No matter how great we recognize "Tom Jones" to be today -- and I'm a big fan myself -- the early British novel was a scrappy and aesthetically scorned form, far more akin in its time to what journalism and TV are these days than to today's "literary fiction." The early English novel was a middle-class market phenomenon, not a serious or intellectual or literary one. We've learned to see structure, complexity, grandeur, and depth in these books only in retrospect.

From Wikipedia's "literature" entry: "Early novels in Europe did not, at the time, count as significant literature, perhaps because 'mere' prose writing seemed easy and unimportant."

From an online resource about Jane Austen: "In Jane Austen's era, novels were often depreciated as trash ... In Jane Austen's day, novels actually had something of the same reputation that mass-market romances do today."

No matter what your opinion of Austen's books these days, and no matter how seriously Austen took herself, in other words, novels at the time were taken to be a lowclass medium.

More from that same page: "Though she always had her admirers, Jane Austen was not the most popular or most highly-praised novelist of her era (none of her novels were reprinted in English between 1818 and 1831), and she was not generally considered a great novelist until the late nineteenth century."

None of this is a big secret, btw. Here's a passage from the NYTimes critic A.O. Scott:

"Since its beginnings in the 18th century, the Western novel was a bastard form, the chaotic hybrid of art and commerce as likely to offend norms of high literature as to uphold them. The 'high-art literary tradition' was, in Augustan England, the preserve of Spenser, Shakespeare, Milton and the great figures of antiquity, in contrast to whom the popular novelists of the day -- a redundancy, since no other kind existed -- were hawkers of morally dubious entertainment."

A few other facts to take into account:

  • "Art history" in our modern "critical" sense didn't begin until the mid 1700s, with Winckelmann.

  • Public museums and concert halls didn't arise in numbers until the 19th century.

  • The term "high culture" didn't come into use until the mid-late 1800s -- around the same time that some Anglo-and-American authors, like Henry James and George Eliot, started making more serious and elevated aesthetic-moral claims for their work than had generally been made for novels before.

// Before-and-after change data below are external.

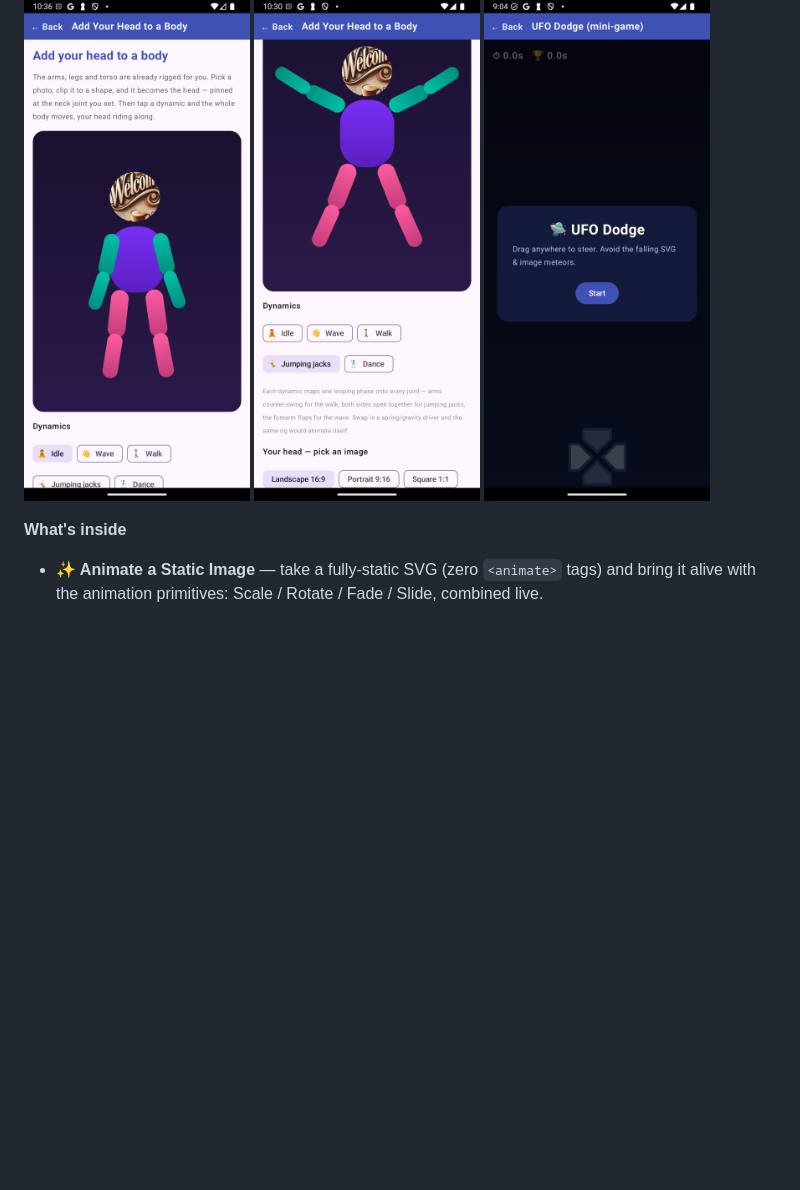
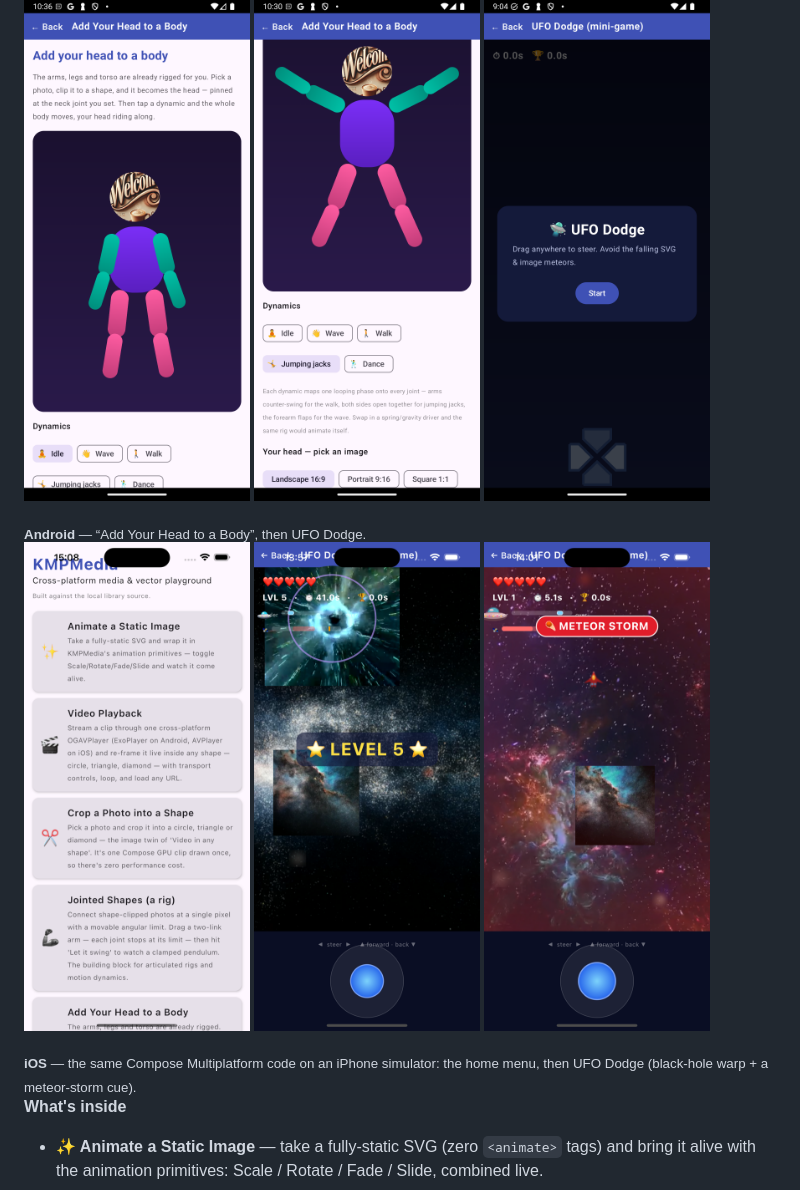
Before and after one commit to SolidKeyAB/kmpmedia, a Markdown page: README.md, the part around the change. Drawn GitHub-style; pictures changed too: demo-screenshots/demo_ios_home.png (added), demo-screenshots/demo_ios_storm.png (added), demo-screenshots/demo_ios_warp.png (added); blank space fills up the shorter version.

Commit message:
docs(readme): add iOS demo screenshots (cross-platform proof)
Add an iOS-simulator row to the 'See it running' section — home menu + UFO Dodge (black-hole warp + a meteor-storm cue) — captured on iPhone 16 Plus from the same Compose Multiplatform code, and label the existing row Android. PNGs downsized to 540px wide.

Co-Authored-By: Claude Opus 4.8 (1M context) <noreply@anthropic.com>

```diff
--- a/README.md
+++ b/README.md
@@ -46,6 +46,14 @@ KMPMedia ships with a full **Compose Multiplatform demo app** (Android + iOS) bu
   <img src="demo-screenshots/demo_body_rig_action.png" width="30%" alt="The rig mid jumping-jack, the photo head bobbing along" />
   <img src="demo-screenshots/demo_game_play.png" width="30%" alt="UFO Dodge — the mini-game built entirely from library primitives" />
 </p>
+<sub><b>Android</b> — “Add Your Head to a Body”, then UFO Dodge.</sub>
+
+<p>
+  <img src="demo-screenshots/demo_ios_home.png" width="30%" alt="The demo home menu running on an iOS simulator" />
+  <img src="demo-screenshots/demo_ios_warp.png" width="30%" alt="UFO Dodge on iOS — flying through the black-hole warp" />
+  <img src="demo-screenshots/demo_ios_storm.png" width="30%" alt="UFO Dodge on iOS — a meteor-storm cue firing" />
+</p>
+<sub><b>iOS</b> — the same Compose Multiplatform code on an iPhone simulator: the home menu, then UFO Dodge (black-hole warp + a meteor-storm cue).</sub>
 
 **What's inside**
 
```
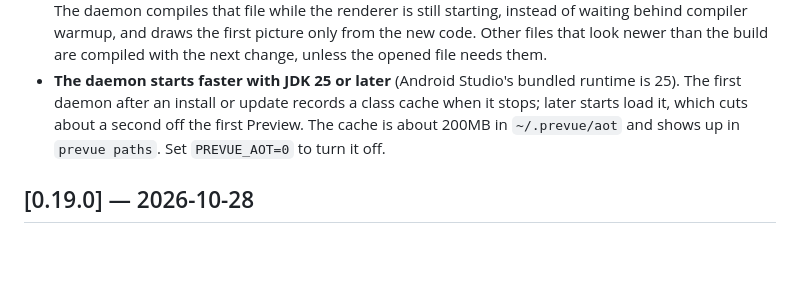
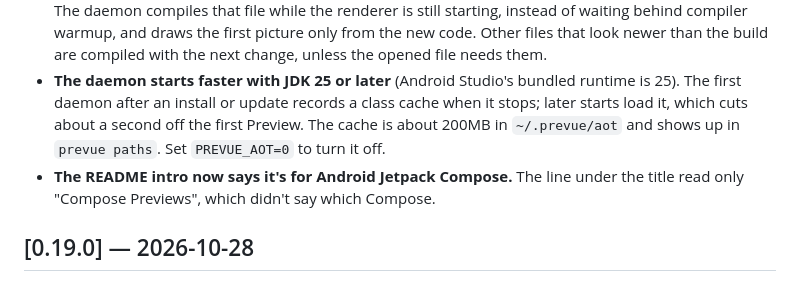
Before and after one commit to Dwite/prevue, a Markdown page: CHANGELOG.md, the part around the change. Drawn GitHub-style; blank space fills up the shorter version.

```diff
--- a/CHANGELOG.md
+++ b/CHANGELOG.md
@@ -11,6 +11,7 @@ Only changes users can see go here.
 - **The daemon uses less memory when you switch between large devices.** Moving back and forth between Fold8, Fold8 Ultra and a 1600×1600dp custom size for a long time used to peak at about 3.6GB. It now stays under 3GB, because the daemon caps its heap at 2GB and hands unused memory back sooner. Set `PREVUE_HEAP` to raise the cap.
 - **The first Preview after `start` shows sooner when its file changed since your last Gradle build.** The daemon compiles that file while the renderer is still starting, instead of waiting behind compiler warmup, and draws the first picture only from the new code. Other files that look newer than the build are compiled with the next change, unless the opened file needs them.
 - **The daemon starts faster with JDK 25 or later** (Android Studio's bundled runtime is 25). The first daemon after an install or update records a class cache when it stops; later starts load it, which cuts about a second off the first Preview. The cache is about 200MB in `~/.prevue/aot` and shows up in `prevue paths`. Set `PREVUE_AOT=0` to turn it off.
+- **The README intro now says it's for Android Jetpack Compose.** The line under the title read only "Compose Previews", which didn't say which Compose.
 
 ## [0.19.0] — 2026-10-28
 
```
Also changed, not shown: README.ko.md (+1 -1 lines), README.md (+1 -1 lines).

  • The terms "aesthetics" in the modern sense was invented in the 18th century.

In other words, the whole sifting-and-sorting- and-canon-making thing that you seem to take for granted didn't in fact begin as a semi-organized, respectable cultural activity until the mid-1700s, and didn't hit its stride until well into the 1800s. People just weren't thinking that way until fairly recently.

This doesn't mean that people didn't read or revere works from the past. But it does mean that the particular story that profs and critics tell us today about the history of something called "literature" and "serious writing" is one that we've made up fairly recently.

Look, we have plenty of examples of this kind of process going on right around us. Think of the Italian "giallo" thrillers of the 1960s and 1970s, for instance. At the time they were made they were considered crap, or at best stylish crap. Serious critics sneered at 'em, and the audiences for 'em weren't art-house sophisticates. The real film art was Antonioni, Bellochio, etc. Yet today the giallo movies are thriving on DVD, and are probably more influential than "La Notte" is. It could well be that in 20 years Antonioni will be a footnote, and Dario Argento will be recognized as a giant.

Here's Thursday, back at me:

Indisputable fact #1: Rousseau, Johnson, Hazlitt were prominent public intellectuals and recognized as such.

Indisputable fact #2: They took novels, or at least certain novels, very seriously.

You can't dismiss that. That _most_ novels were taken to be trash is neither here nor there. Its analagous to films now. Its widely acknowledged that most movies are just trashy entertainment. That doesn't mean that Martin Scorsese and Steven Spielberg aren't recognized as great artists in their own lifetimes. There isn't any contradiction here. Both can be true at the same time.

BTW have you actually read Johnson, Hazlitt etc? How come the only novelists discussed by Johnson in Boswell's life are Richardson, Fielding, Burney and Sterne? Geez, those are exactly the same novelists from that era with the highest reputations now. Ever wonder why? Have you actually read Hazlitt's Lectures on the English Comic Writers? The novels he picks to discuss there are all the exact same ones from his era we think of as important now. Geez, coincidence again. Why _do_ these great critics _only_ choose to discuss the same novelists, contemporary with them, that anyone still cares about today? How come they have such an uncanny ability to only discuss winners? Why not just take the next step and acknowledge that Johnson and Hazlitt, great critics that they were, could recognize that these were the only novelists worth discussing?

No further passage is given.